York & Quairading making waves in Wheatbelt

6th Jul 2018

As you drive towards the magnificent Central Wheatbelt, you’ll come across two country towns with a common trait; a passion for golf.

While the messaging may sound simple, York and Quairading Golf Club are making a difference, and it’s only just the start.

Just 97kms east of Perth, York is widely known for being the oldest inland town in Western Australia. Many have travelled to play at the scenic private golf club, with the funding from the WA Golf Foundation now giving the club fresh opportunity.

The newly-established programme has been aptly named after Frank Ovens, a life member of York GC. He sadly passed away eight years ago.

The funded initiative attracted eight new juniors and four women, run by WA PGA Professional Rohan Throssel, the programme included 6-weeks of tuition before taking to the course.

York GC

Club President Trevor Pearce was thrilled with the first year of the programme, grateful for the funding and paying his respects to Ovens at the legacy he left.

“Frank (Ovens) was a Life Member of York Golf Club, he passed away 8 years ago and he did a lot of maintenance and work around the whole golf club,” Pearce said.

Pearce believed the programme would go from strength-to-strength over the coming years, praising the help of volunteers and professionals in making the first year so positive.

“We’ve finished our program; it was very successful,” Pearce claimed.

“Rowan Throssel ran it and we had two community coaches as well.”

“They took care of the whole clinic with basic skills and ended up playing 4 or 5 holes.”

Travel a further 69kms east and Quairading is your next destination.

The vibrant community is well-known for an array of native shrub land and forest, with their 18-hole golf club another fantastic attraction.

In its second year of a programme funded by the WA Golf Foundation, Quairading has reached new boundaries and in-turn created new goals.

There has been added support of equipment including new clubs and buggies. Community instructors have also come in to the fold.
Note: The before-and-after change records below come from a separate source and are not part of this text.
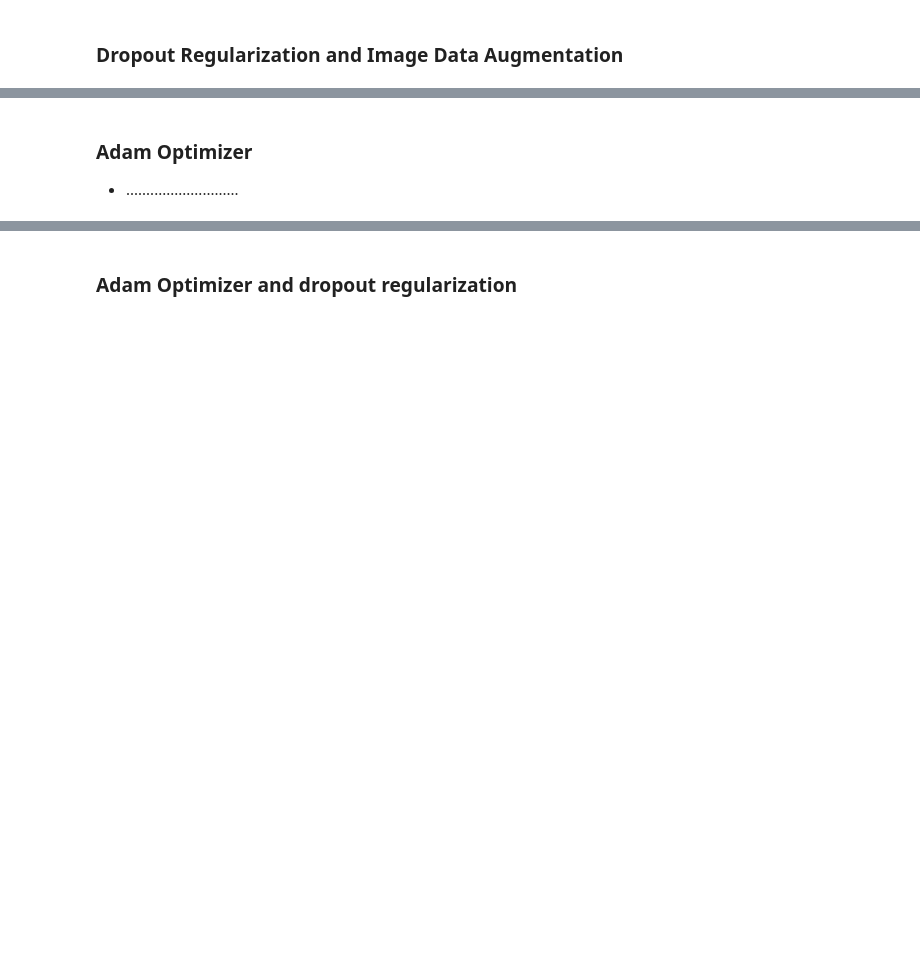
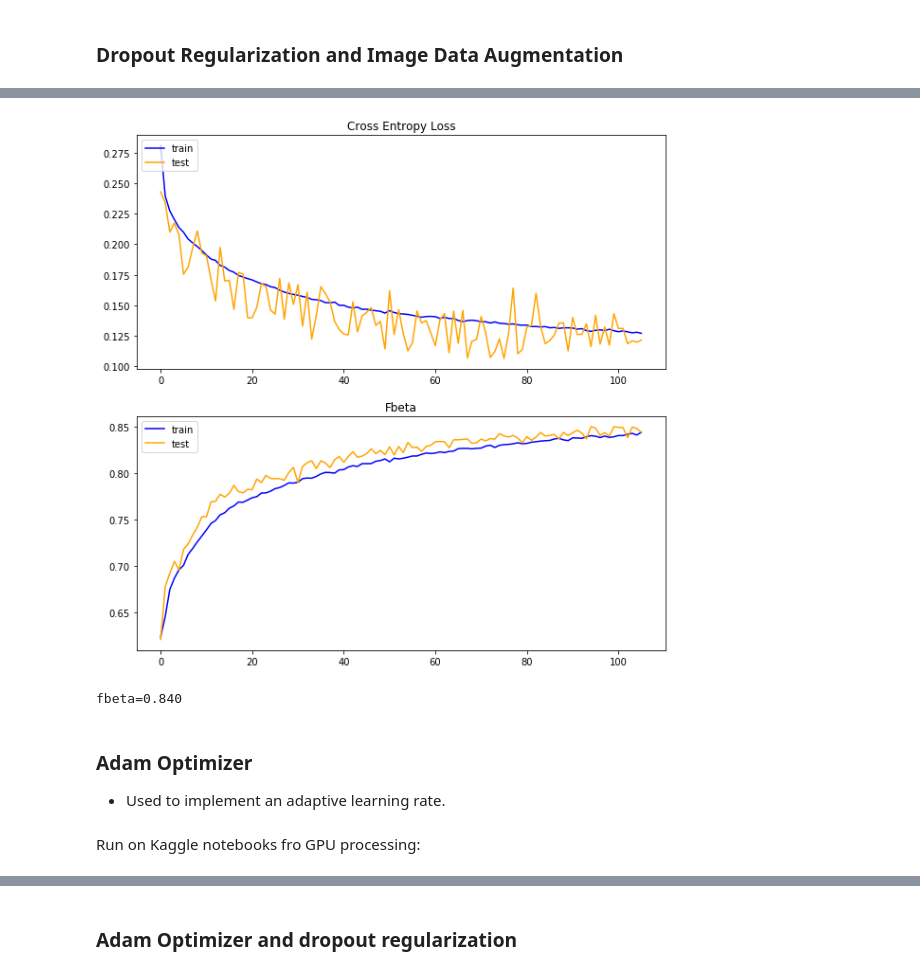
Before and after one commit to connormca12/Springboard-Projects, a Jupyter notebook: capstone-2/notebooks/machine_learning.ipynb, the cells around one changed output, grey strips where cells are left out. Cells and saved outputs as stored; diff of their text form; code cells hidden in the pictures; blank space fills up the shorter version.

```diff
--- a/capstone-2/notebooks/machine_learning.ipynb
+++ b/capstone-2/notebooks/machine_learning.ipynb
@@ -529,0 +701,3 @@ print('Time: ', (stop - start) / 60)
+# %%
+dropout_augment_model, dropout_augment_history, _ = load_model_info('dropout_augment_model', X_train, y_train, X_test, y_test)
+# %% [output]
@@ -530,4 +705,11 @@ print('Time: ', (stop - start) / 60)
+[figure, added]
+# %%
+dropout_augment_predictions = model_predict(dropout_augment_model, y_test)
+# %% [output]
+fbeta=0.840
 # %% [markdown]
 ### Adam Optimizer
-- ............................
+- Used to implement an adaptive learning rate.
+# %% [markdown]
+Run on Kaggle notebooks fro GPU processing:
 # %%
```
Also changed, not shown: parts of 121 cells of this notebook, 1 other file.
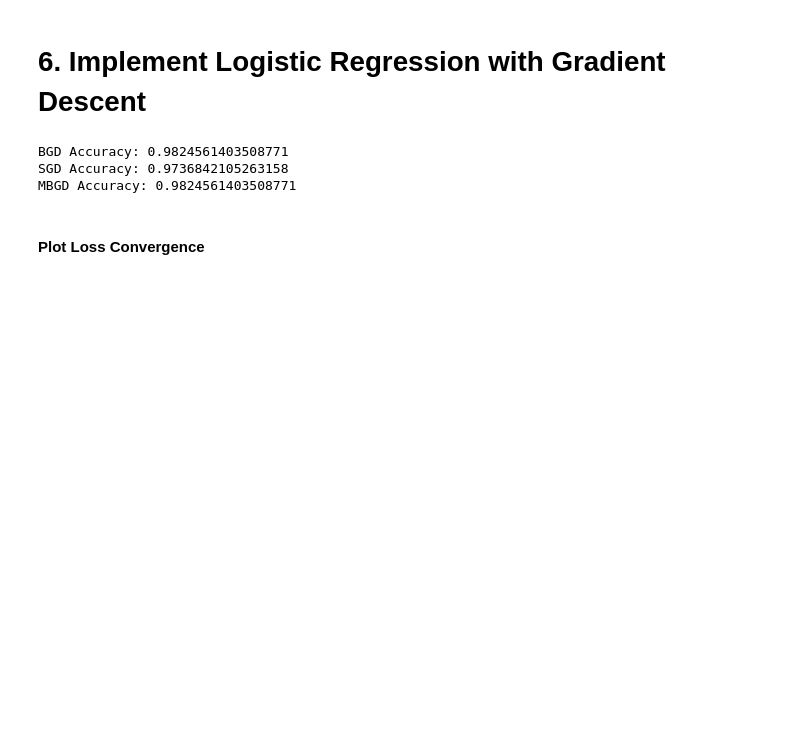
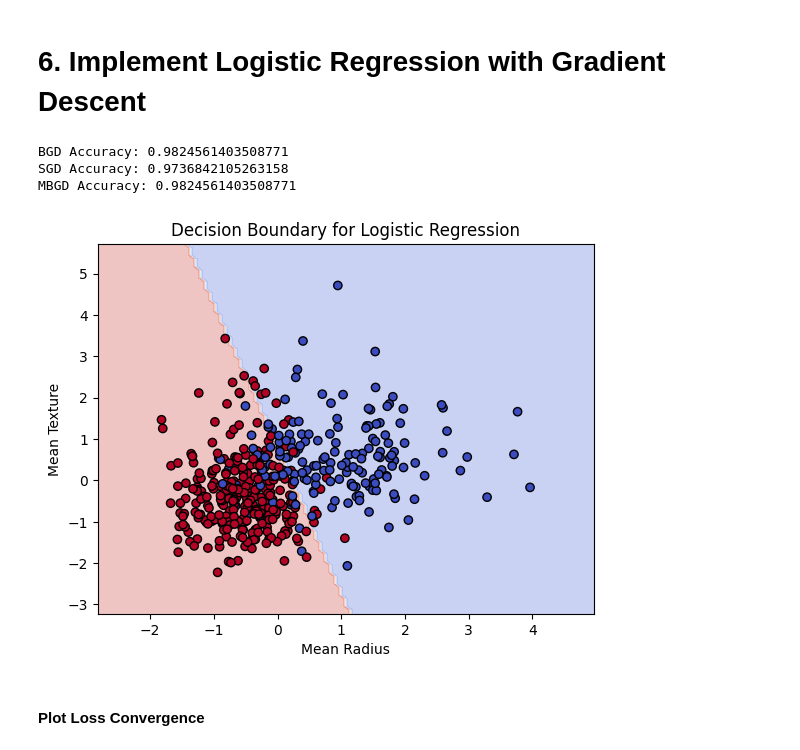
Before and after one commit to omarashraf03/Supervised-Learning, a Jupyter notebook: Task_2/main.ipynb, the cells around one changed output. Drawn from its saved outputs; the diff is of its cells as text; code cells hidden in the pictures; blank space fills up the shorter version.

```diff
--- a/Task_2/main.ipynb
+++ b/Task_2/main.ipynb
@@ -268,6 +288,38 @@ print("MBGD Accuracy:", acc_mbgd)
 BGD Accuracy: 0.9824561403508771
 SGD Accuracy: 0.9736842105263158
 MBGD Accuracy: 0.9824561403508771
+# %%
+import numpy as np
+import matplotlib.pyplot as plt
+
+# Select two features for visualization
+feature_1 = 0  # Mean Radius
+feature_2 = 1  # Mean Texture
+X_vis = X_train[:, [feature_1, feature_2]]
+
+# Train logistic regression model
+log_reg = LogisticRegression()
+log_reg.fit(X_vis, Y_train)
+
+# Generate grid for contour plot
+x_min, x_max = X_vis[:, 0].min() - 1, X_vis[:, 0].max() + 1
+y_min, y_max = X_vis[:, 1].min() - 1, X_vis[:, 1].max() + 1
+xx, yy = np.meshgrid(np.linspace(x_min, x_max, 100),
+                     np.linspace(y_min, y_max, 100))
+
+# Predict on the grid
+Z = log_reg.predict(np.c_[xx.ravel(), yy.ravel()])
+Z = Z.reshape(xx.shape)
+
+# Plot decision boundary
+plt.contourf(xx, yy, Z, alpha=0.3, cmap=plt.cm.coolwarm)
+plt.scatter(X_vis[:, 0], X_vis[:, 1], c=Y_train, edgecolor="k", cmap=plt.cm.coolwarm)
+plt.xlabel("Mean Radius")
+plt.ylabel("Mean Texture")
+plt.title("Decision Boundary for Logistic Regression")
+plt.show()
+# %% [output]
+[figure, added]
 # %% [markdown]
 #### Plot Loss Convergence
 # %%
```
Also changed, not shown: parts of 1 cell of this notebook.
The funding has given extra confidence to a newly appointed Junior Co-ordinator, with their planning for 2019 already well underway.

The clinics boasted more than 20 participants, plenty of which travelled to Bakers Hill Challenge earlier this week to compete.

It’s a programme that is increasing exponentially, with the momentum created over the past 12 months growing the game in the Wheatbelt.

GolfWA Regional Support Officer Matt Woods echoes the sentiment of growth within the area, describing the exciting times clubs now enjoy with funding available.

“The Foundation’s support is beginning to create a ripple effect within the entire Wheatbelt region, clubs no longer feel left behind, with initiatives sparking plenty of interest,” Woods said.

Woods believes it’s only a matter of time before more regional clubs catch on to the exciting opportunity.

“Interest is certainly gaining momentum and new membership programmes are definitely becoming more attractive to clubs thanks to the generosity of the WA Golf Foundation,” he claimed.

“The WA Golf Foundation continues to assist our regional clubs fantastically well in the game development space.”

It certainly is exciting times around rural Western Australia, with golf continuing to develop as the “Game for Life”.

For more information on the funding applications from the WA Golf Foundation CLICK HERE